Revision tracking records

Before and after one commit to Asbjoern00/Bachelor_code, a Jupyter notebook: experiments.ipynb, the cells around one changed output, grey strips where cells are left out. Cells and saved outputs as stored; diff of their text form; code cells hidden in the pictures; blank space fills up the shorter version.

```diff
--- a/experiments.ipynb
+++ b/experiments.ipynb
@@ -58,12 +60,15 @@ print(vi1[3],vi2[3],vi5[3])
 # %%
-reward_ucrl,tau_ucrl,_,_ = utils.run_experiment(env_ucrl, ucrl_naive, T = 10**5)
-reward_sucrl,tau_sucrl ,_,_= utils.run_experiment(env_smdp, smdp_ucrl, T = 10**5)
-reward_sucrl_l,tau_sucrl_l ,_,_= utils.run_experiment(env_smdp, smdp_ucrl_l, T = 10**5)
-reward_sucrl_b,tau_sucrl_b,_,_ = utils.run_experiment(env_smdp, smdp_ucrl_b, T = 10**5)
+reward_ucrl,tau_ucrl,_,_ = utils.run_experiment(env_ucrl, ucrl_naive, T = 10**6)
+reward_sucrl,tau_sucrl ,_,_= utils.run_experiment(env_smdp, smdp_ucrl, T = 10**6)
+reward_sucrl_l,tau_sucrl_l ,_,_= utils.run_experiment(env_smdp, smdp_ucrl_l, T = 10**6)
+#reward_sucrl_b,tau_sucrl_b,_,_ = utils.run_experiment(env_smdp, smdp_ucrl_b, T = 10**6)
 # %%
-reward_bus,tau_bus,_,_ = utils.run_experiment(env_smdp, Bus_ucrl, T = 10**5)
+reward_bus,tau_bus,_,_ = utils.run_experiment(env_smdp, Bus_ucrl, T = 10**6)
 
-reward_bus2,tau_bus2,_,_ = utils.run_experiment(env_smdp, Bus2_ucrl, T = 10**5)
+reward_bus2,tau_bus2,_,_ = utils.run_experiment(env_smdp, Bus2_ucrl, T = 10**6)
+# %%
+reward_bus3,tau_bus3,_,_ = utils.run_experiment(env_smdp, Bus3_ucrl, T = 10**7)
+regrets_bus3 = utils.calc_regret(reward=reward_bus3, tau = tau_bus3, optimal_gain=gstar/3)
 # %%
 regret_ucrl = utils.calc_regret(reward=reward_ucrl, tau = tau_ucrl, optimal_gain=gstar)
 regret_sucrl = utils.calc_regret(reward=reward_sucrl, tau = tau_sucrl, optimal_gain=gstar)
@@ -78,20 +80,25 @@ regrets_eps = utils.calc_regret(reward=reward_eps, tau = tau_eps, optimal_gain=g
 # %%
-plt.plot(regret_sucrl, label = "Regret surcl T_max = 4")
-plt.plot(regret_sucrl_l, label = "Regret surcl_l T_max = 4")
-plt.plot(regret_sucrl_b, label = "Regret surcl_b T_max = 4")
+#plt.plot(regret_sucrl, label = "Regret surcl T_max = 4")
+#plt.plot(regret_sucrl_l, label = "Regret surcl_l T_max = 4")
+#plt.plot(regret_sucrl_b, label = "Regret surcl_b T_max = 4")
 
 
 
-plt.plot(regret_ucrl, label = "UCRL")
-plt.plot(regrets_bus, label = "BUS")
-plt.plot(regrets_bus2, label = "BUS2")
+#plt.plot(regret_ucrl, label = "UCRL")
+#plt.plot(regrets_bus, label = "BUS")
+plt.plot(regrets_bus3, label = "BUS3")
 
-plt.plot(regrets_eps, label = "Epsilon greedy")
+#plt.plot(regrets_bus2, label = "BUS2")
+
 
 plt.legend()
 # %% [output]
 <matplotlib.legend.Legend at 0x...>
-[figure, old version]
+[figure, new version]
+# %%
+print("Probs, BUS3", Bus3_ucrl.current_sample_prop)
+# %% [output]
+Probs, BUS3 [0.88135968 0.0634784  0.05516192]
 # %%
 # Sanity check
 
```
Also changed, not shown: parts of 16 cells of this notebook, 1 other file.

--

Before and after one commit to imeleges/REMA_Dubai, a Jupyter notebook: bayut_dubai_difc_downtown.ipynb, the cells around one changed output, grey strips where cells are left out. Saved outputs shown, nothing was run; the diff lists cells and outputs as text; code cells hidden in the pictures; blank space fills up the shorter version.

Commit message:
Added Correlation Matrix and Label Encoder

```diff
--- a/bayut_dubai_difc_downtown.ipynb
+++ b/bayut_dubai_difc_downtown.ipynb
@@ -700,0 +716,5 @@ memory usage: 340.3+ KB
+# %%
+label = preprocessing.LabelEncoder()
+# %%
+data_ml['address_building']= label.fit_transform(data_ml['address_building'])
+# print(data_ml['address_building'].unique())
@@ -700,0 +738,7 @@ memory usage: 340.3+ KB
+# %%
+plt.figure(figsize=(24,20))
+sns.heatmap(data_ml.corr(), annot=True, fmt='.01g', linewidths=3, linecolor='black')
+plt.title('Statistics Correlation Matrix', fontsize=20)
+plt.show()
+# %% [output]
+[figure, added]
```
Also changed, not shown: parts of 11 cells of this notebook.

Your instructions
How many of the lines above include the string "output"? Give only the number.

Written solution
5